TWO directors of an ink-making giant set up a rival outfit and, with their insider knowledge, allegedly began poaching clients - even before they had resigned.
Their firm, Inkplus, eventually undercut prices, leaving their former employer Toyo Ink bleeding.
Toyo sued Inkplus, along with Mr Low Guan Seng and Mr Heng Soon Kiah, but the civil suit was cut short when the pair threw in the towel by agreeing to desist, apologise and pay a settlement sum.
The positions that Mr Low and Mr Heng held in Toyo gave them access to the formulas for its printing-ink products, and its customer and price lists.
They set up Inkplus in January 2005, six months before they quit - but not before also allegedly encouraging key Toyo staff to join them at Inkplus.
Home-grown Toyo, started more than 30 years ago and now established as an international brand, sells printing-ink products and also engages in research and development.
Court submissions said it claimed that the duo allegedly approached regular clients such as Thai Poly Shawn, Hop Lee and Takeda Distributorship to divert business to Inkplus.
Inkplus, which started the manufacture and sale of printing-ink products in July 2005, eventually also took its business abroad, as far afield as Sri Lanka.
It used maroon-coloured drums for its products like Toyo did. Toyo's claim was that this was done to imply some link between the two.

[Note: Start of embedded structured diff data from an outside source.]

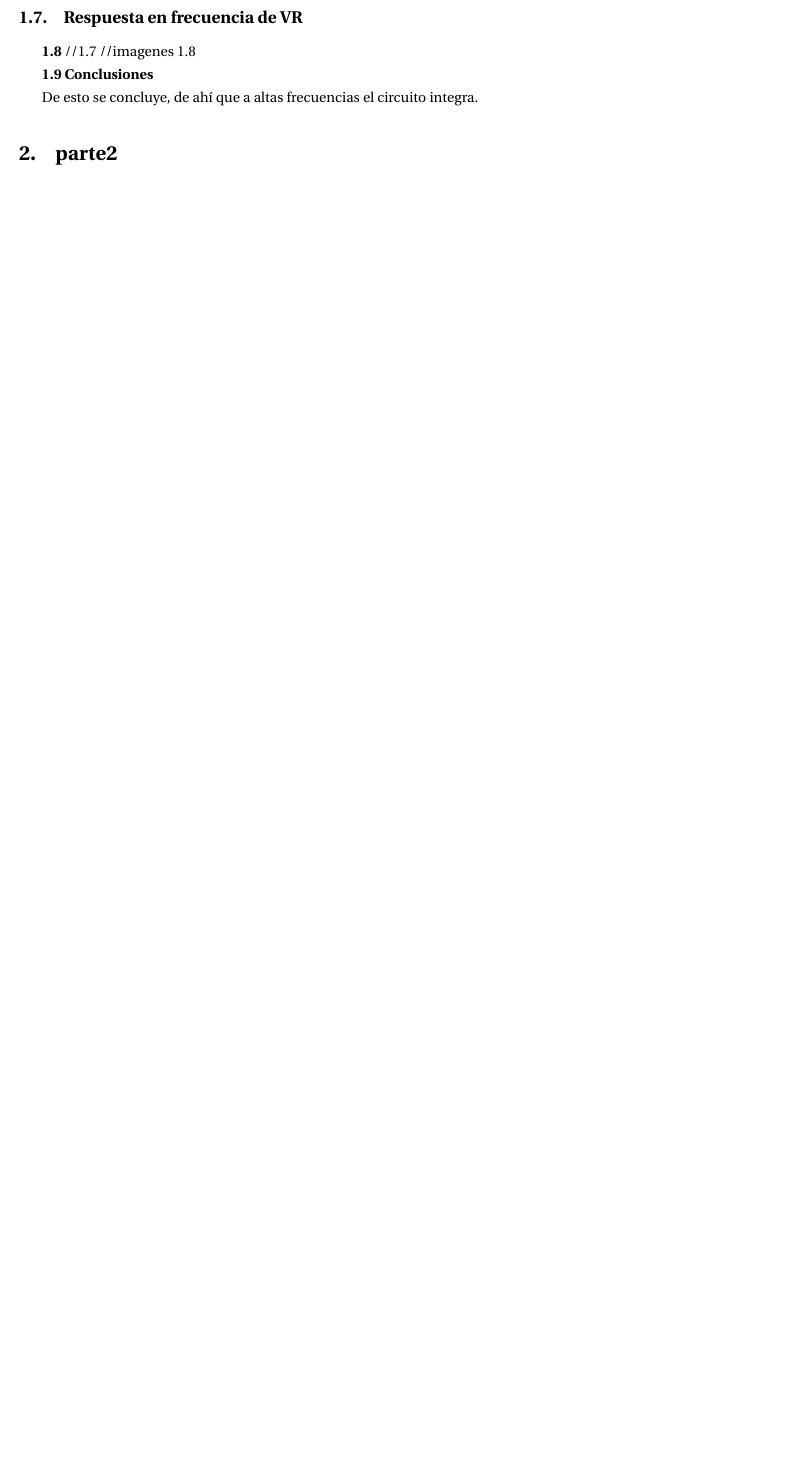
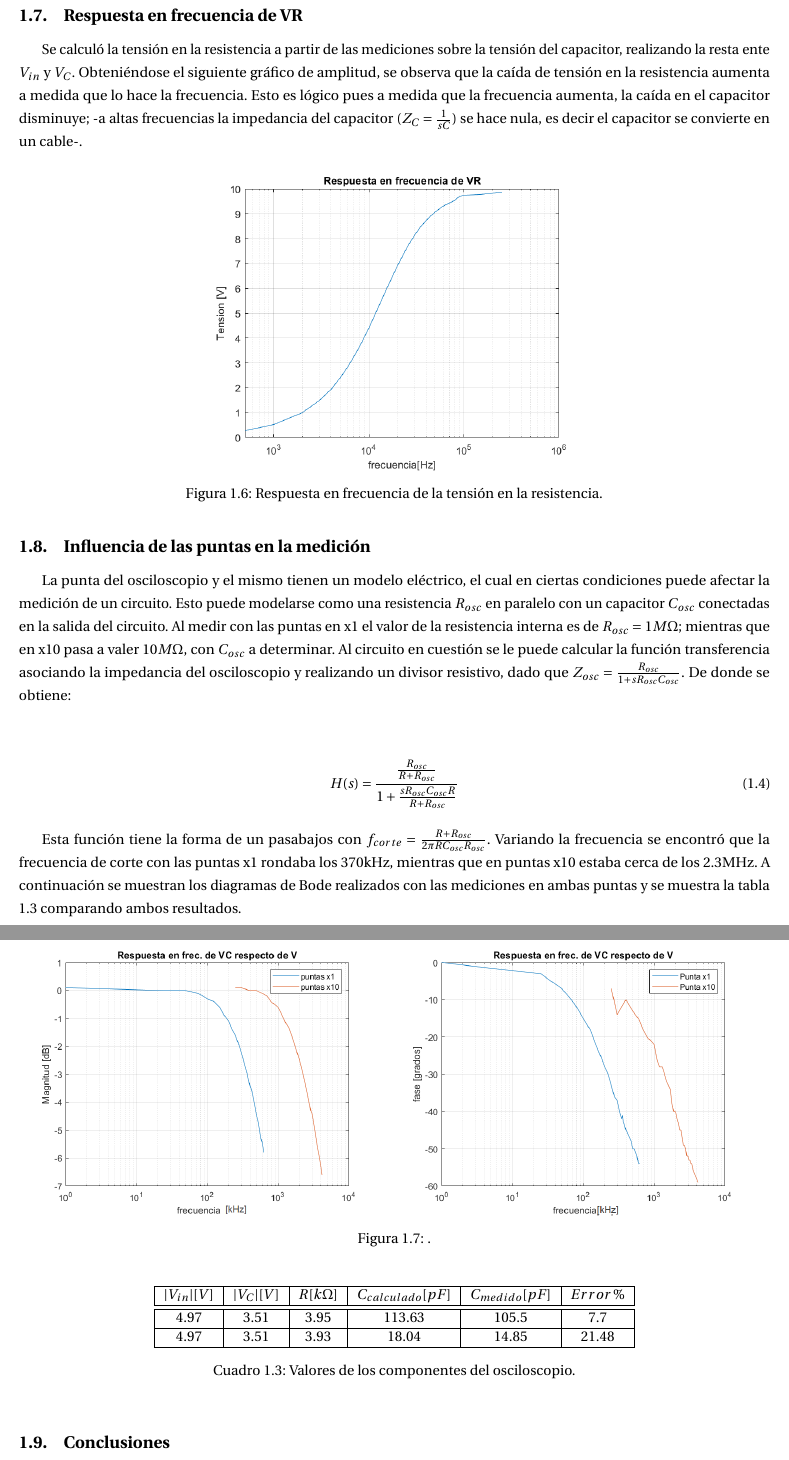
Before and after one commit to LuFernandez/lab-electronica, a LaTeX document (tp1/informe/TP1 labo.tex): part of page 6 of 12 before the commit and two parts of pages 7 and 8 of 14 after it, the two joined at a grey line, cut so that both start at the same text, the shorter picture padded with empty space. Compiled offline with pdfLaTeX.

Commit message:
ejercicio 1 terminado, falta proofread

```diff
--- a/tp1/informe/TP1 labo.tex
+++ b/tp1/informe/TP1 labo.tex
@@ -148,16 +184,60 @@ Se puede notar que a frecuencias mucho mayores a su frecuencia de corte, la func
 
 \subsection{Respuesta en frecuencia de VR}
 
+Se calculó la tensión en la resistencia a partir de las mediciones sobre la tensión del capacitor, realizando la resta ente $V_{in}$ y $V_C$. Obteniéndose el siguiente gráfico de amplitud, se observa que la caída de tensión en la resistencia aumenta a medida que lo hace la frecuencia. Esto es lógico pues a medida que la frecuencia aumenta, la caída en el capacitor disminuye; -a altas frecuencias la impedancia del capacitor ($Z_C=\frac{1}{sC}$) se hace nula, es decir el capacitor se convierte en un cable-.
+
+\begin{figure}[H]
+\centering
+\includegraphics[scale=0.5]{1-7.png}
+\caption{Respuesta en frecuencia de la tensión en la resistencia.}
+\label{rtafrecVR}
+\end{figure}
+
+\subsection{Influencia de las puntas en la medición}
+
+La punta del osciloscopio y el mismo tienen un modelo eléctrico, el cual en ciertas condiciones puede afectar la medición de un circuito. Esto puede modelarse como una resistencia $R_{osc}$ en paralelo con un capacitor $C_{osc}$ conectadas en la salida del circuito.
+Al medir con las puntas en x1 el valor de la resistencia interna es de $R_{osc}=1M\Omega$; mientras que en x10 pasa a valer $10M\Omega$, con $C_{osc}$ a determinar.
+Al circuito en cuestión se le puede calcular la función transferencia asociando la impedancia del osciloscopio y realizando un divisor resistivo, dado que $Z_{osc}=\frac{R_{osc}}{1+s R_{osc} C_{osc}}$. De donde se obtiene:
+
+\begin{center}
+\begin{equation}
+\label{transfOsc}
+H(s)=\frac{\frac{R_{osc}}{R+R_{osc}}}{1+\frac{s R_{osc} C_{osc} R}{R+R_{osc}}}
+\end{equation}
+\end{center}
+
+Esta función tiene la forma de un pasabajos con $f_{corte}=\frac{R+R_{osc}}{2\pi R C_{osc} R_{osc}}$. Variando la frecuencia se encontró que la frecuencia de corte con las puntas x1 rondaba los 370kHz, mientras que en puntas x10 estaba cerca de los 2.3MHz.
+A continuación se muestran los diagramas de Bode realizados con las mediciones en ambas puntas y se muestra la tabla \ref{tablaOsc} comparando ambos resultados.
+
+\begin{figure}[H]
+\centering
+\begin{minipage}{.5\textwidth}
+\includegraphics[scale=0.45]{1-8a.png}
+\end{minipage}%
+\begin{minipage}{.5\textwidth}
+\includegraphics[scale=0.45]{1-8b.png}
+\end{minipage}
+\caption{.}
+\label{puntas}
+\end{figure}
 
 
-
-\textbf{1.8}
-//1.7
-//imagenes 1.8
-
-\textbf{1.9 Conclusiones}
+\begin{table}[!htb]
+\centering
+\begin{tabular}{|c|c|c|c|c|c|}
+\hline
+$|V_{in}|[V]$ & $|V_{C}|[V]$ & $R[k\Omega]$ & $C_{calculado}[pF]$ & $C_{medido}[pF]$ & $Error\%$\\
+\hline
+\hline
+4.97 & 3.51 & 3.95 & 113.63 & 105.5 & 7.7\\
+\hline
+4.97 & 3.51 & 3.93 & 18.04 & 14.85 & 21.48\\
+\hline
+\end{tabular}
+\caption{Valores de los componentes del osciloscopio.}
+\label{tablaOsc}
+\end{table}
 
 
-De esto se concluye, de ahí que a altas frecuencias el circuito integra.
+\subsection{Conclusiones}
 
-\section{parte2}
```
Also changed, not shown: tp1/informe/1-8a.png, tp1/informe/1-8b.png, tp1/informe/15k.png (deleted), tp1/informe/1k.png (deleted), tp1/informe/200k.png (deleted), tp1/informe/TP1 labo.pdf, tp1/informe/TP1 labo.tex (48 more changed lines), 3 other files.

When Toyo suffered substantial losses because of the price undercutting by Inkplus, it ran checks and found Inkplus' products to be using its formulas.
Through lawyers Adrian Tan and Ong Pei Ching from Drew & Napier, it sued Inkplus and the two men for breach of directors' duties and misuse of confidential information belonging to Toyo.
Inkplus, defended by lawyer Harbajan Singh, denied the information was confidential, or that the formulas were secret, at last month's High Court hearing.
After contesting the suit for about two weeks, Inkplus gave up the fight and agreed to a judgment against it by Justice Judith Prakash. The two men agreed, among other things, to stop using Toyo's formulas, distributing their products in drums identical to Toyo's and copying Toyo's system of naming its inks.
The pair also agreed to apologise and to sell their Toyo shares for a nominal $1 to Toyo chairman Lim Guan Lee, and paid out an undisclosed settlement sum yesterday. Toyo agreed as part of the deal to drop the suit against three other former staff linked to the case.
It is not known what will now become of Inkplus. During the hearing, Mr Low indicated that the firm was making losses.
This article was first published in The Straits Times.